As she infiltrates the top secret project, Lethal finds herself battling her way through deadly combat robots instead of the non-violent robot police she is used to dealing with, which convinces her she's on the right track.
Finally arriving at the time machine itself, Lethal intercepts communications letting her know that the creator lured her there on purpose to test the device before using it to change the past. Lethal ponders destroying the machine, even though it would trap her forever in the strange possible future she's been living in. Suddenly, she is attacked by a mysterious woman!
The End. To be continued?
This is a strange little relic. It's part of Image's (then) ongoing superhero continuity spun off from the "Brigade" series that is supposed to tell what happened in the years between the main character disappearing during a battle with a villain called Crypt and when Image brought the character back (Thanks, Wikipedia!) But this issue is all there is, even though there's an obvious "To be continued" tag on the final page. In other words, yet ANOTHER off-brand unfinished project.
So what we have here is basically just a sort of story fragment that assumes that the reader knows everything about (then current) Image continuity and the main character. There's a bit of exposition to be had, but without hitting Wikipedia, this comic is pretty much unreadable except for the bare-bones understanding that you've got some sort of scantilly-clad warrior woman kicking and stabbing ninja robots in order to steal a ride in a time machine.
The art here is decent. Nothing great, but there are a few pretty nice panels here and there. It's Liefeld-inspired Image House Style straight from the publisher's "We want to be Marvel!" days, which is to say that there's a major focus on Lethal's crotch as she kicks her way through the various battles that makes this comic even less office-readable than the others in this handful.
Gratuitous crotch shots aside, the WORST part of the art is the -Awful coloring. The coloring in this comic is so garish on most pages that it sort of made me want to just not read it at all.
Overall, this comic is practically unreadable. It fills a hole in Image continuity that casual readers probably won't even be aware exists, and even if you DO find yourself interested, the story is unfinished. The art has colors that make your eyes bleed and just makes you wonder how the that tiny strip of floss stays in place on Lethal's crotch during battles. Look. . .never mind. Just skip this one. Trust me.
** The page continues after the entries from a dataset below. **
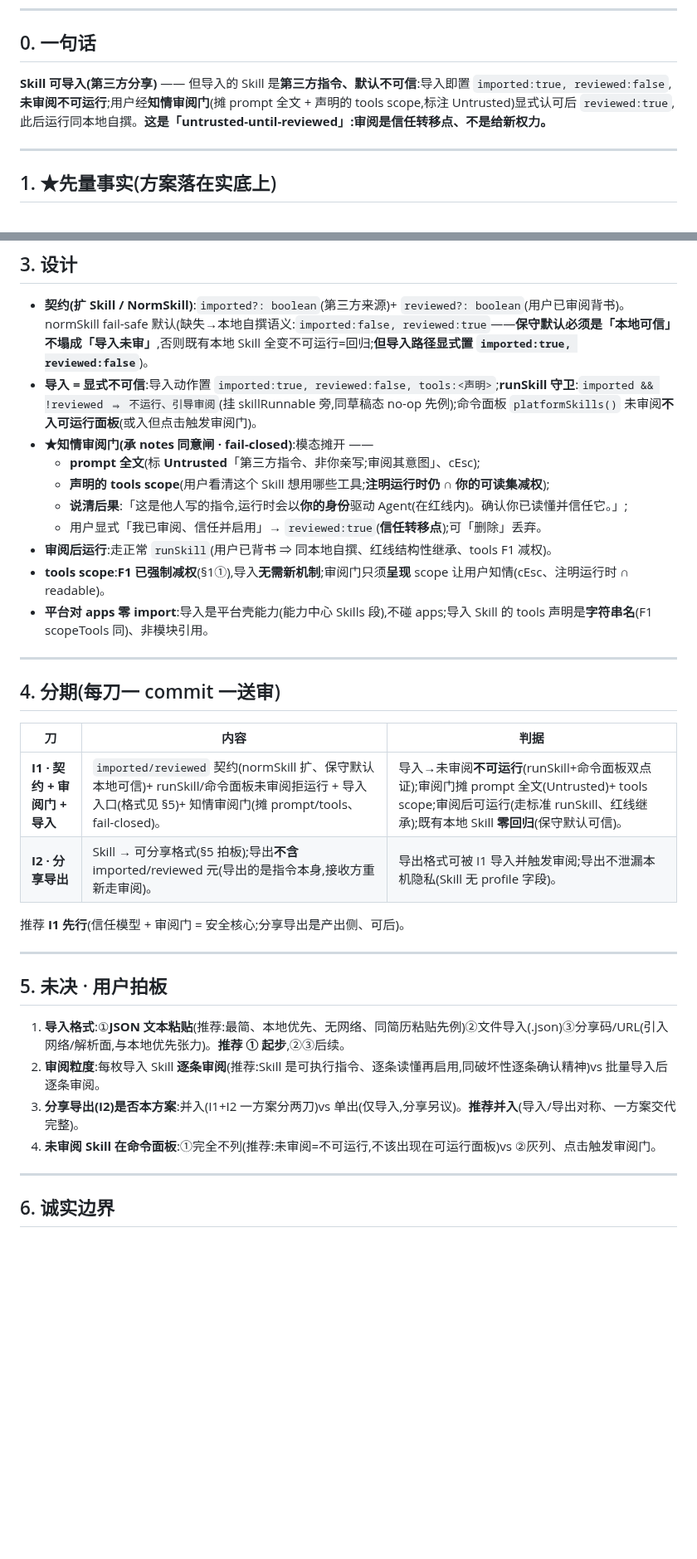
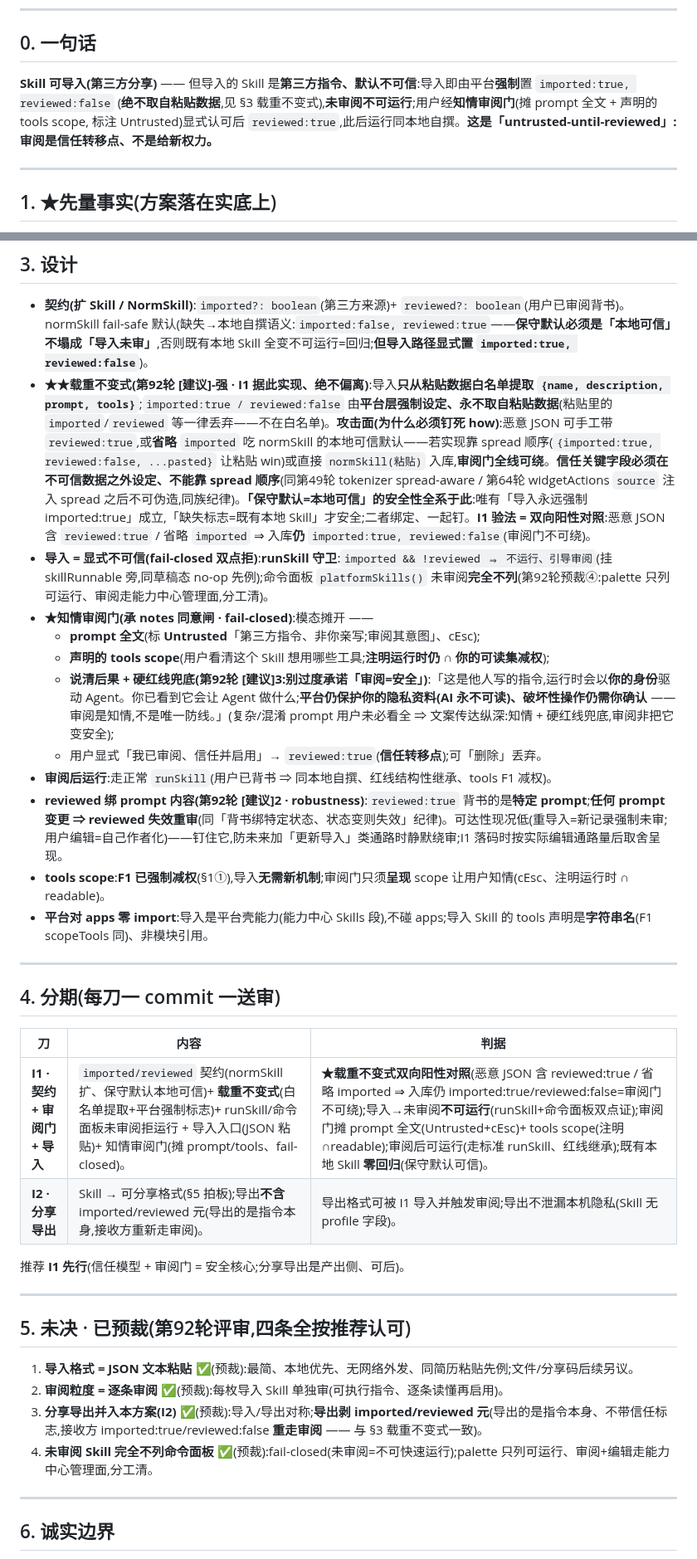
Before and after one commit to aklmans/seeker, a Markdown page: docs/proposal-skills-import.md, 2 parts joined by grey strips. Shown at 83% size. Drawn GitHub-style; blank space fills up the shorter version.

Commit message:
docs(proposal-skills-import):钉死载重不变式 + 落第92轮 [建议]×3 + 四未决预裁
[建议]-强(载重·I1 前钉死):导入只从粘贴白名单提取 {name,description,prompt,tools},
imported:true/reviewed:false 平台强制、永不取自粘贴(粘贴的信任标志一律丢弃)。
攻击面:恶意 JSON 带 reviewed:true / 省略 imported 吃本地可信默认 → 若靠 spread 顺序或
直接 normSkill(粘贴) 入库,审阅门全线可绕。信任关键字段必须在不可信数据之外设定
(同 tokenizer spread-aware / widgetActions source 注入 spread 之后)。
「保守默认=本地可信」的安全性全系于此,二者绑定一起钉。I1 验法=双向阳性对照。
[建议]2:reviewed 绑 prompt 内容(变更即失效重审,robustness)。
[建议]3:审阅门文案说清硬红线兜底(审阅=知情非唯一防线)。
四未决按评审预裁:JSON 粘贴/逐条审阅/导出并入 I2(剥信任标志接收方重审)/未审阅完全不列 palette。

Co-Authored-By: Claude Opus 4.8 <noreply@anthropic.com>

```diff
--- a/docs/proposal-skills-import.md
+++ b/docs/proposal-skills-import.md
@@ -8,9 +8,9 @@
 
 ## 0. 一句话
 
-**Skill 可导入(第三方分享)** —— 但导入的 Skill 是**第三方指令、默认不可信**:导入即置 `imported:true, reviewed:false`,
-**未审阅不可运行**;用户经**知情审阅门**(摊 prompt 全文 + 声明的 tools scope,标注 Untrusted)显式认可后 `reviewed:true`,
-此后运行同本地自撰。**这是「untrusted-until-reviewed」:审阅是信任转移点、不是给新权力。**
+**Skill 可导入(第三方分享)** —— 但导入的 Skill 是**第三方指令、默认不可信**:导入即由平台**强制**置 `imported:true, reviewed:false`
+(**绝不取自粘贴数据**,见 §3 载重不变式),**未审阅不可运行**;用户经**知情审阅门**(摊 prompt 全文 + 声明的 tools scope,
+标注 Untrusted)显式认可后 `reviewed:true`,此后运行同本地自撰。**这是「untrusted-until-reviewed」:审阅是信任转移点、不是给新权力。**
 
 ---
 
@@ -36,13 +36,15 @@
 ## 3. 设计
 
 - **契约(扩 Skill / NormSkill)**:`imported?: boolean`(第三方来源)+ `reviewed?: boolean`(用户已审阅背书)。normSkill fail-safe 默认(缺失→本地自撰语义:`imported:false, reviewed:true`——**保守默认必须是「本地可信」不塌成「导入未审」**,否则既有本地 Skill 全变不可运行=回归;**但导入路径显式置 `imported:true, reviewed:false`**)。
-- **导入 = 显式不可信**:导入动作置 `imported:true, reviewed:false, tools:<声明>`;**runSkill 守卫**:`imported && !reviewed ⇒ 不运行、引导审阅`(挂 skillRunnable 旁,同草稿态 no-op 先例);命令面板 `platformSkills()` 未审阅**不入可运行面板**(或入但点击触发审阅门)。
+- **★★载重不变式(第92轮 [建议]-强 · I1 据此实现、绝不偏离)**:导入**只从粘贴数据白名单提取 `{name, description, prompt, tools}`**;`imported:true / reviewed:false` 由**平台层强制设定、永不取自粘贴数据**(粘贴里的 `imported`/`reviewed` 等一律丢弃——不在白名单)。**攻击面(为什么必须钉死 how)**:恶意 JSON 可手工带 `reviewed:true`,或**省略** `imported` 吃 normSkill 的本地可信默认——若实现靠 spread 顺序(`{imported:true, reviewed:false, ...pasted}` 让粘贴 win)或直接 `normSkill(粘贴)` 入库,**审阅门全线可绕**。**信任关键字段必须在不可信数据之外设定、不能靠 spread 顺序**(同第49轮 tokenizer spread-aware / 第64轮 widgetActions `source` 注入 spread 之后不可伪造,同族纪律)。**「保守默认=本地可信」的安全性全系于此**:唯有「导入永远强制 imported:true」成立,「缺失标志=既有本地 Skill」才安全;二者绑定、一起钉。**I1 验法 = 双向阳性对照**:恶意 JSON 含 `reviewed:true` / 省略 `imported` ⇒ 入库**仍** `imported:true, reviewed:false`(审阅门不可绕)。
+- **导入 = 显式不可信(fail-closed 双点拒)**:**runSkill 守卫**:`imported && !reviewed ⇒ 不运行、引导审阅`(挂 skillRunnable 旁,同草稿态 no-op 先例);命令面板 `platformSkills()` 未审阅**完全不列**(第92轮预裁④:palette 只列可运行、审阅走能力中心管理面,分工清)。
 - **★知情审阅门(承 notes 同意闸 · fail-closed)**:模态摊开 ——
   - **prompt 全文**(标 **Untrusted**「第三方指令、非你亲写;审阅其意图」、cEsc);
   - **声明的 tools scope**(用户看清这个 Skill 想用哪些工具;**注明运行时仍 ∩ 你的可读集减权**);
-  - **说清后果**:「这是他人写的指令,运行时会以**你的身份**驱动 Agent(在红线内)。确认你已读懂并信任它。」;
+  - **说清后果 + 硬红线兜底(第92轮 [建议]3:别过度承诺「审阅=安全」)**:「这是他人写的指令,运行时会以**你的身份**驱动 Agent。你已看到它会让 Agent 做什么;**平台仍保护你的隐私资料(AI 永不可读)、破坏性操作仍需你确认** —— 审阅是知情,不是唯一防线。」(复杂/混淆 prompt 用户未必看全 ⇒ 文案传达纵深:知情 + 硬红线兜底,审阅非把它变安全);
   - 用户显式「我已审阅、信任并启用」→ `reviewed:true`(**信任转移点**);可「删除」丢弃。
 - **审阅后运行**:走正常 `runSkill`(用户已背书 ⇒ 同本地自撰、红线结构性继承、tools F1 减权)。
+- **reviewed 绑 prompt 内容(第92轮 [建议]2 · robustness)**:`reviewed:true` 背书的是**特定 prompt**;**任何 prompt 变更 ⇒ reviewed 失效重审**(同「背书绑特定状态、状态变则失效」纪律)。可达性现况低(重导入=新记录强制未审;用户编辑=自己作者化)——钉住它,防未来加「更新导入」类通路时静默绕审;I1 落码时按实际编辑通路量后取舍呈现。
 - **tools scope**:**F1 已强制减权**(§1①),导入**无需新机制**;审阅门只须**呈现** scope 让用户知情(cEsc、注明运行时 ∩ readable)。
 - **平台对 apps 零 import**:导入是平台壳能力(能力中心 Skills 段),不碰 apps;导入 Skill 的 tools 声明是**字符串名**(F1 scopeTools 同)、非模块引用。
 
@@ -52,19 +54,19 @@
 
 | 刀 | 内容 | 判据 |
 |---|---|---|
-| **I1 · 契约 + 审阅门 + 导入** | `imported/reviewed` 契约(normSkill 扩、保守默认本地可信)+ runSkill/命令面板未审阅拒运行 + 导入入口(格式见 §5)+ 知情审阅门(摊 prompt/tools、fail-closed)。 | 导入→未审阅**不可运行**(runSkill+命令面板双点证);审阅门摊 prompt 全文(Untrusted)+ tools scope;审阅后可运行(走标准 runSkill、红线继承);既有本地 Skill **零回归**(保守默认可信)。 |
+| **I1 · 契约 + 审阅门 + 导入** | `imported/reviewed` 契约(normSkill 扩、保守默认本地可信)+ **载重不变式**(白名单提取+平台强制标志)+ runSkill/命令面板未审阅拒运行 + 导入入口(JSON 粘贴)+ 知情审阅门(摊 prompt/tools、fail-closed)。 | **★载重不变式双向阳性对照**(恶意 JSON 含 reviewed:true / 省略 imported ⇒ 入库仍 imported:true/reviewed:false=审阅门不可绕);导入→未审阅**不可运行**(runSkill+命令面板双点证);审阅门摊 prompt 全文(Untrusted+cEsc)+ tools scope(注明 ∩readable);审阅后可运行(走标准 runSkill、红线继承);既有本地 Skill **零回归**(保守默认可信)。 |
 | **I2 · 分享导出** | Skill → 可分享格式(§5 拍板);导出**不含** imported/reviewed 元(导出的是指令本身,接收方重新走审阅)。 | 导出格式可被 I1 导入并触发审阅;导出不泄漏本机隐私(Skill 无 profile 字段)。 |
 
 推荐 **I1 先行**(信任模型 + 审阅门 = 安全核心;分享导出是产出侧、可后)。
 
 ---
 
-## 5. 未决 · 用户拍板
+## 5. 未决 · 已预裁(第92轮评审,四条全按推荐认可)
 
-1. **导入格式**:①**JSON 文本粘贴**(推荐:最简、本地优先、无网络、同简历粘贴先例)②文件导入(.json)③分享码/URL(引入网络/解析面,与本地优先张力)。**推荐 ① 起步**,②③后续。
-2. **审阅粒度**:每枚导入 Skill **逐条审阅**(推荐:Skill 是可执行指令、逐条读懂再启用,同破坏性逐条确认精神)vs 批量导入后逐条审阅。
-3. **分享导出(I2)是否本方案**:并入(I1+I2 一方案分两刀)vs 单出(仅导入,分享另议)。**推荐并入**(导入/导出对称、一方案交代完整)。
-4. **未审阅 Skill 在命令面板**:①完全不列(推荐:未审阅=不可运行,不该出现在可运行面板)vs ②灰列、点击触发审阅门。
+1. **导入格式 = JSON 文本粘贴** ✅(预裁):最简、本地优先、无网络外发、同简历粘贴先例;文件/分享码后续另议。
+2. **审阅粒度 = 逐条审阅** ✅(预裁):每枚导入 Skill 单独审(可执行指令、逐条读懂再启用)。
+3. **分享导出并入本方案(I2)** ✅(预裁):导入/导出对称;**导出剥 imported/reviewed 元**(导出的是指令本身、不带信任标志,接收方 imported:true/reviewed:false **重走审阅** —— 与 §3 载重不变式一致)。
+4. **未审阅 Skill 完全不列命令面板** ✅(预裁):fail-closed(未审阅=不可快速运行);palette 只列可运行、审阅+编辑走能力中心管理面,分工清。
 
 ---
 
```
THE FINAL VERDICT:
I give this one 2 out of 5 mysteriously clingy strips of spandex.
First, I would like to thank my daughter for handing me a batch of comics I couldn't read at work or in front of my wife because of their covers alone. Expect some form of hilarious (to me) revenge at an unspecified future date long after you've forgotten reading this.
THAT aside, this was a pretty mixed bag. There were some really unexpected surprises to be found in Oniba and UltraVixen, which were both a lot better than I thought they would be, but the rest were pretty forgettable stories hanging firmly on the hook of the lowest common denominators of and violence in the artwork.
Up Next. . .
That's right. MORE off-brand one shots!
I'm hoping for less and more story this time.
Be there or be square!